↓↓↓

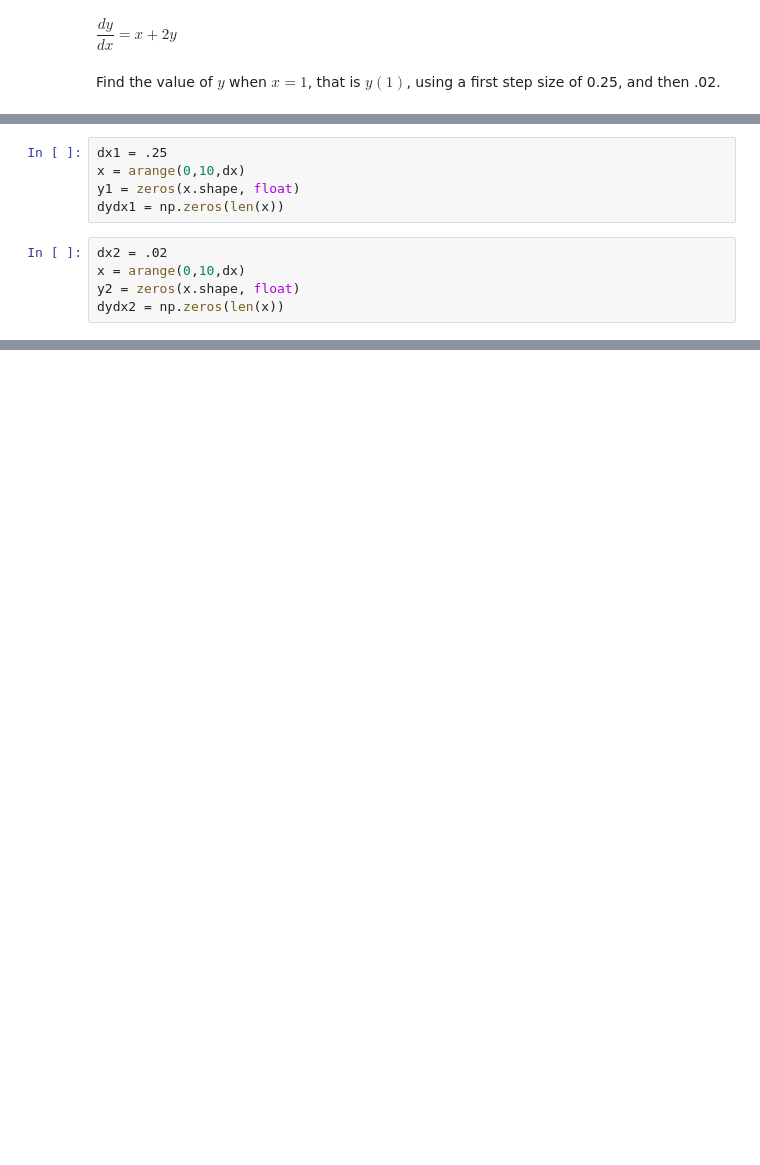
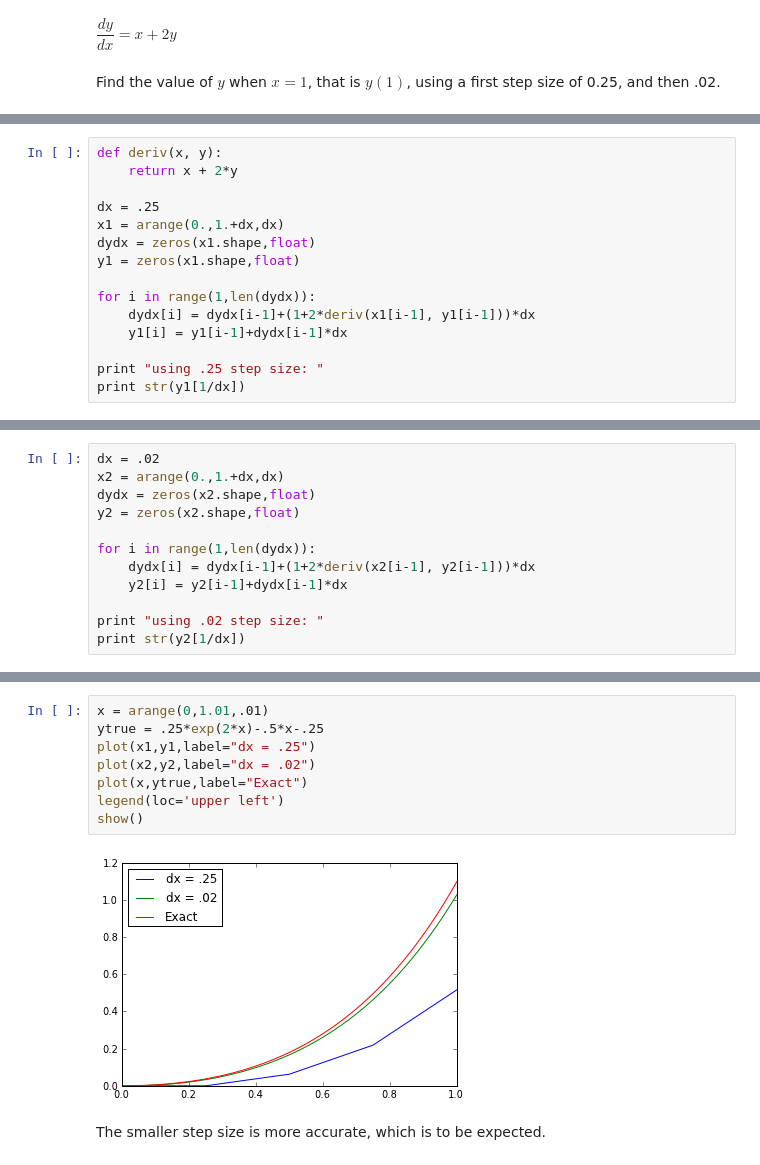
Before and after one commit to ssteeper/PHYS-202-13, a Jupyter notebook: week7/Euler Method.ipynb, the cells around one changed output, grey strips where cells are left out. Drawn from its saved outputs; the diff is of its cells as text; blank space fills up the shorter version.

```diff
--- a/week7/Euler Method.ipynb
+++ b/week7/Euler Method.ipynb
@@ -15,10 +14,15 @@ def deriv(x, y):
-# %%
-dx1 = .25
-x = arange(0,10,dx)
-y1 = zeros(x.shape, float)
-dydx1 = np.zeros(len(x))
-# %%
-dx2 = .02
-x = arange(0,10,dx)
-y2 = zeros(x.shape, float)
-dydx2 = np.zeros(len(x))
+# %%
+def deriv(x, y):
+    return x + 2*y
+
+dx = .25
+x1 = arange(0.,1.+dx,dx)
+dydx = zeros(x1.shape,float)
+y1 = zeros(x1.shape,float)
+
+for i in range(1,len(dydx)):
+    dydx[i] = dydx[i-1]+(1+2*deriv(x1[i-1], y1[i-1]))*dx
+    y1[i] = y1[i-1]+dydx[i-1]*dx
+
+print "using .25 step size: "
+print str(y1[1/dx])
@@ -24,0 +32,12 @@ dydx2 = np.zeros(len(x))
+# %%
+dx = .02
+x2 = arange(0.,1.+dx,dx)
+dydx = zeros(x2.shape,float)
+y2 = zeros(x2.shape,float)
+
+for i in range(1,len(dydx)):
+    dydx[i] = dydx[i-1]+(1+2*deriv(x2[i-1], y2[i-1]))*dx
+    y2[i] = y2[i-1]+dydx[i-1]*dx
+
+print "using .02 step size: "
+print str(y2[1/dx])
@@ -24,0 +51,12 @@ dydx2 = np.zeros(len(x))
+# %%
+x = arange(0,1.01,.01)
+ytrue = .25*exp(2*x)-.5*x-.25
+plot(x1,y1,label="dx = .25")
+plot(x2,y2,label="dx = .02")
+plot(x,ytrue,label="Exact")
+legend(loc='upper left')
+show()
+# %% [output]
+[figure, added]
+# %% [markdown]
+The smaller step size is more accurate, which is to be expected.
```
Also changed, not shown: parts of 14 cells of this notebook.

↑↑↑

WORK TO COMPLETE: Without the pictures, copy out all the records above exactly.

SOLUTION BELOW:
Before and after one commit to ssteeper/PHYS-202-13, a Jupyter notebook: week7/Euler Method.ipynb, the cells around one changed output, grey strips where cells are left out. Drawn from its saved outputs; the diff is of its cells as text; blank space fills up the shorter version.

```diff
--- a/week7/Euler Method.ipynb
+++ b/week7/Euler Method.ipynb
@@ -15,10 +14,15 @@ def deriv(x, y):
-# %%
-dx1 = .25
-x = arange(0,10,dx)
-y1 = zeros(x.shape, float)
-dydx1 = np.zeros(len(x))
-# %%
-dx2 = .02
-x = arange(0,10,dx)
-y2 = zeros(x.shape, float)
-dydx2 = np.zeros(len(x))
+# %%
+def deriv(x, y):
+    return x + 2*y
+
+dx = .25
+x1 = arange(0.,1.+dx,dx)
+dydx = zeros(x1.shape,float)
+y1 = zeros(x1.shape,float)
+
+for i in range(1,len(dydx)):
+    dydx[i] = dydx[i-1]+(1+2*deriv(x1[i-1], y1[i-1]))*dx
+    y1[i] = y1[i-1]+dydx[i-1]*dx
+
+print "using .25 step size: "
+print str(y1[1/dx])
@@ -24,0 +32,12 @@ dydx2 = np.zeros(len(x))
+# %%
+dx = .02
+x2 = arange(0.,1.+dx,dx)
+dydx = zeros(x2.shape,float)
+y2 = zeros(x2.shape,float)
+
+for i in range(1,len(dydx)):
+    dydx[i] = dydx[i-1]+(1+2*deriv(x2[i-1], y2[i-1]))*dx
+    y2[i] = y2[i-1]+dydx[i-1]*dx
+
+print "using .02 step size: "
+print str(y2[1/dx])
@@ -24,0 +51,12 @@ dydx2 = np.zeros(len(x))
+# %%
+x = arange(0,1.01,.01)
+ytrue = .25*exp(2*x)-.5*x-.25
+plot(x1,y1,label="dx = .25")
+plot(x2,y2,label="dx = .02")
+plot(x,ytrue,label="Exact")
+legend(loc='upper left')
+show()
+# %% [output]
+[figure, added]
+# %% [markdown]
+The smaller step size is more accurate, which is to be expected.
```
Also changed, not shown: parts of 14 cells of this notebook.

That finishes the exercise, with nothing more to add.